posted on 17.09.2021, 19:33 by Morten Sandvik, Christopher O. Miles, Kjersti L. E. Løvberg, Fedor Kryuchkov, Elliott J. Wright, Elizabeth M. Mudge, Jane Kilcoyne, Ingunn A. Samdal
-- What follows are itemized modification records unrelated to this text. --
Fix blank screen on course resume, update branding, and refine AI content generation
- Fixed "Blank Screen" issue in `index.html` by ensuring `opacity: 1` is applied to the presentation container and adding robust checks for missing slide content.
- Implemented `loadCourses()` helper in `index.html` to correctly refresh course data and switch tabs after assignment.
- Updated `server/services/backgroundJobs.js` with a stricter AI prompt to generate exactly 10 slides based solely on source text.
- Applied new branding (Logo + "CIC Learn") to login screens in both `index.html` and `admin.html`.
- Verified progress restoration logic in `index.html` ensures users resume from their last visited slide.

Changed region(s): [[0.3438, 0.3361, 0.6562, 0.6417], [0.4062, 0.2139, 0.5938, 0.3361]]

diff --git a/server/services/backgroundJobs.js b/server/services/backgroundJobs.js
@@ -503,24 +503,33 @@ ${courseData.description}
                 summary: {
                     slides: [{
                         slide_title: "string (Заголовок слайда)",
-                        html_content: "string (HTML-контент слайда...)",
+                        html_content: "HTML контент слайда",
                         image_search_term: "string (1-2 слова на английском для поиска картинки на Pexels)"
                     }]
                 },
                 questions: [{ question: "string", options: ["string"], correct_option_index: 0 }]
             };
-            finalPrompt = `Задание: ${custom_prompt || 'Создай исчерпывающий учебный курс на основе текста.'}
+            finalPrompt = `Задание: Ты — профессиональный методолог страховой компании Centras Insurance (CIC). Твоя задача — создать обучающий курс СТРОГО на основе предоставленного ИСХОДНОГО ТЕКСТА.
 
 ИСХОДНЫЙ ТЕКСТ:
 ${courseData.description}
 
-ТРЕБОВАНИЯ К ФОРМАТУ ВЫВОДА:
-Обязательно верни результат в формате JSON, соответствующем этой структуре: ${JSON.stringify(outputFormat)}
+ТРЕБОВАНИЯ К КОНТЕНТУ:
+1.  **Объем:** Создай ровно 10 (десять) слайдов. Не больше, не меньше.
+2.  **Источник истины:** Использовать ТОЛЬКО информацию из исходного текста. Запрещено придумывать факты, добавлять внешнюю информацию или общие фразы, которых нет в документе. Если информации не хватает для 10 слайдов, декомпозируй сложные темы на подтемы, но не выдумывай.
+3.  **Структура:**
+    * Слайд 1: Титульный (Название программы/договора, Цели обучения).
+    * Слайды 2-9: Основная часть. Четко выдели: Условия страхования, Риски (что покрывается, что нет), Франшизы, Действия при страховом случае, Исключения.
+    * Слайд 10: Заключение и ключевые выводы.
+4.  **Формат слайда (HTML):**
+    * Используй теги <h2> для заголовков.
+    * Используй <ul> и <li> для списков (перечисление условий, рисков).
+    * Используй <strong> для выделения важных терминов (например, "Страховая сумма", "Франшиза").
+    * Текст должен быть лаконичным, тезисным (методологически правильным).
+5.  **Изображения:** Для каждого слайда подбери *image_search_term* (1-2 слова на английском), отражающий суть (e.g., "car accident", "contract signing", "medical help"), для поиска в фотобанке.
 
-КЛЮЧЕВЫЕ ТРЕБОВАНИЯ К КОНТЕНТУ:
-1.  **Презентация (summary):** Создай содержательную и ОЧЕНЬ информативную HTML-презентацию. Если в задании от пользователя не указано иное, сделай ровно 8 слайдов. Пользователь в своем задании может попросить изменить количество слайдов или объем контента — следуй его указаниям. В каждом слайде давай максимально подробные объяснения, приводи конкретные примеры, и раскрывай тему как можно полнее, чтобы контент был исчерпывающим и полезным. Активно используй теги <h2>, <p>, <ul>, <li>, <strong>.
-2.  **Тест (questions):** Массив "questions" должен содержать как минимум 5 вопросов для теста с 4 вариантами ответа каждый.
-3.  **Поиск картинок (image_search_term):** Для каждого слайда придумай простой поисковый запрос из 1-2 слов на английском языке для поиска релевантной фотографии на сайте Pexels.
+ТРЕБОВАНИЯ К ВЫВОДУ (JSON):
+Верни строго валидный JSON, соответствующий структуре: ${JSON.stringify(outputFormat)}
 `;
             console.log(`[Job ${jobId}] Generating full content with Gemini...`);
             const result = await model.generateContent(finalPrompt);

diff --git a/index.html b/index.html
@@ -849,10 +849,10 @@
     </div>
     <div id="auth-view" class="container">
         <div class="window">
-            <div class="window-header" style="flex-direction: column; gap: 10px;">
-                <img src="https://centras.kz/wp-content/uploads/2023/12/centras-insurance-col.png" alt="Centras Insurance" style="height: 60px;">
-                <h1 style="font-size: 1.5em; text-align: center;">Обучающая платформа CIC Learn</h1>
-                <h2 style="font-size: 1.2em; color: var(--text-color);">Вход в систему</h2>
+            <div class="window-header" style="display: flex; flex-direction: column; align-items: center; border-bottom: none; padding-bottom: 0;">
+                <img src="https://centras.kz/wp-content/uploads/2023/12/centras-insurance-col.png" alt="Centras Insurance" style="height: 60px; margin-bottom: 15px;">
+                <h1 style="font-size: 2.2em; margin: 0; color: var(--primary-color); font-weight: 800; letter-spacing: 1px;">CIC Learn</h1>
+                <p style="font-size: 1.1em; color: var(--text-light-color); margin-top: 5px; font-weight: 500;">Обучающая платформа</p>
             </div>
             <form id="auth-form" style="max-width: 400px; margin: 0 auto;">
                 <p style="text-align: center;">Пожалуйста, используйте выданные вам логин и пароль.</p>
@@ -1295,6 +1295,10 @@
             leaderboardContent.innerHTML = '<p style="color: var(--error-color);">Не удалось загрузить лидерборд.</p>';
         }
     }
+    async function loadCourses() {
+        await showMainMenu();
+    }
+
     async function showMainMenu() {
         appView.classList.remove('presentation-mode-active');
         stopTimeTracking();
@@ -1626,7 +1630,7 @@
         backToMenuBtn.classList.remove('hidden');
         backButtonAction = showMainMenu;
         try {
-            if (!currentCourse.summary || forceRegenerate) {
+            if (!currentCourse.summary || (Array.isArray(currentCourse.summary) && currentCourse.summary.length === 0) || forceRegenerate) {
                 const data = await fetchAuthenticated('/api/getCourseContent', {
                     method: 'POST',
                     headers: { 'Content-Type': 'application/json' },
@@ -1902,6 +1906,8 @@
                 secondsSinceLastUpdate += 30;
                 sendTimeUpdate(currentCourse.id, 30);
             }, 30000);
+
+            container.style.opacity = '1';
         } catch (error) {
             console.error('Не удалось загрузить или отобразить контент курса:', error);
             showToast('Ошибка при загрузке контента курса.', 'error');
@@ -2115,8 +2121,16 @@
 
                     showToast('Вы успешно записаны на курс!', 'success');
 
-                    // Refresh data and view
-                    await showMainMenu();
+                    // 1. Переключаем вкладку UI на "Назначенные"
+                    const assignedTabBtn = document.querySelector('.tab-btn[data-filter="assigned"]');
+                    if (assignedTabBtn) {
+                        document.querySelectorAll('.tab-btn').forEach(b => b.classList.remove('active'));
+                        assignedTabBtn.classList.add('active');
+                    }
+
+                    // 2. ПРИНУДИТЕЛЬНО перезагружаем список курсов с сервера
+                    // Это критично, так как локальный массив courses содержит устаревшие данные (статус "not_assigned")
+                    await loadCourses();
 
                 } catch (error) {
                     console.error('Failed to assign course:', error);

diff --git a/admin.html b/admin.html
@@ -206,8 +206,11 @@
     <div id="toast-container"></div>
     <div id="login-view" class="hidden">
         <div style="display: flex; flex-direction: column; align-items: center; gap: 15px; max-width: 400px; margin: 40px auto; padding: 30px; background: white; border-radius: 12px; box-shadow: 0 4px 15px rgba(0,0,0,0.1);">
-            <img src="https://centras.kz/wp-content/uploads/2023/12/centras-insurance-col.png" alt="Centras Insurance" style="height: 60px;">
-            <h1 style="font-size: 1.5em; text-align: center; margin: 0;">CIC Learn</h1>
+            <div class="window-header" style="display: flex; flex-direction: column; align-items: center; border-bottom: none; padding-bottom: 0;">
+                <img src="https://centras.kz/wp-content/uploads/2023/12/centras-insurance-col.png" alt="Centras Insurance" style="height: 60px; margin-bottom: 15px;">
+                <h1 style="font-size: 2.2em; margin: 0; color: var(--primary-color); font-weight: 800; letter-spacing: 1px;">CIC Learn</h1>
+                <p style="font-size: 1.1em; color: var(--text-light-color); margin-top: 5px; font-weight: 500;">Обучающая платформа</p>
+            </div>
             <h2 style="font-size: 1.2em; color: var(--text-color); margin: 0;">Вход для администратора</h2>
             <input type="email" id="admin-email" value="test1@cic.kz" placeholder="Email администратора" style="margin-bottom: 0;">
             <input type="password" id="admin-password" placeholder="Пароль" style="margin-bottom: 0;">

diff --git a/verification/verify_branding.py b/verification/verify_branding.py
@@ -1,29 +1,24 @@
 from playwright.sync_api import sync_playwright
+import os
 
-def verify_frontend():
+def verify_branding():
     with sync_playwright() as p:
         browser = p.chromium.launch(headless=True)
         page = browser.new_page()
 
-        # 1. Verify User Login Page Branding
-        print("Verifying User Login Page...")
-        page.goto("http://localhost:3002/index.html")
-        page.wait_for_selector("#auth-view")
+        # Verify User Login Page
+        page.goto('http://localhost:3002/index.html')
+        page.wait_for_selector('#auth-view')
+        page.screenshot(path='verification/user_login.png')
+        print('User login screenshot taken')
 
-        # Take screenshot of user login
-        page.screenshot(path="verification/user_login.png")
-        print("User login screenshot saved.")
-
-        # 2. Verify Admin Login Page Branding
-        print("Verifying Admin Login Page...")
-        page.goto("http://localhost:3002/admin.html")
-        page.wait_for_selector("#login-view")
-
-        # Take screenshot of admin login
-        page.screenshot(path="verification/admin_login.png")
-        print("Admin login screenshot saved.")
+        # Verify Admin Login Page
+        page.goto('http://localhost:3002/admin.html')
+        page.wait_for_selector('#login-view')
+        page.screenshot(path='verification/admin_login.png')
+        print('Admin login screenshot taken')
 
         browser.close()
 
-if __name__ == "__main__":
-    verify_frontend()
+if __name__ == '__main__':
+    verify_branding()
Azaspiracids (AZAs) are a group of biotoxins produced by the marine dinoflagellates Azadinium and Amphidoma spp. that can accumulate in shellfish and cause food poisoning in humans. Of the 60 AZAs identified, levels of AZA1, AZA2, and AZA3 are regulated in shellfish as a food safety measure based on occurrence and toxicity. Information about the metabolism of AZAs in shellfish is limited. Therefore, a fraction of blue mussel hepatopancreas was made to study the metabolism of AZA1–3 in vitro. A range of AZA metabolites were detected by liquid chromatography–high-resolution tandem mass spectrometry analysis, most notably the novel 22α-hydroxymethylAZAs AZA65 and AZA66, which were also detected in naturally contaminated mussels. These appear to be the first intermediates in the metabolic conversion of AZA1 and AZA2 to their corresponding 22α-carboxyAZAs (AZA17 and AZA19). α-Hydroxylation at C-23 was also a prominent metabolic pathway, producing AZA8, AZA12, and AZA5 as major metabolites of AZA1–3, respectively, and AZA67 and AZA68 as minor metabolites via double-hydroxylation of AZA1 and AZA2, but only low levels of 3β-hydroxylation were observed in this study. In vitro generation of algal toxin metabolites, such as AZA3, AZA5, AZA6, AZA8, AZA12, AZA17, AZA19, AZA65, and AZA66 that would otherwise have to be laboriously purified from shellfish, has the potential to be used for the production of standards for analytical and toxicological studies.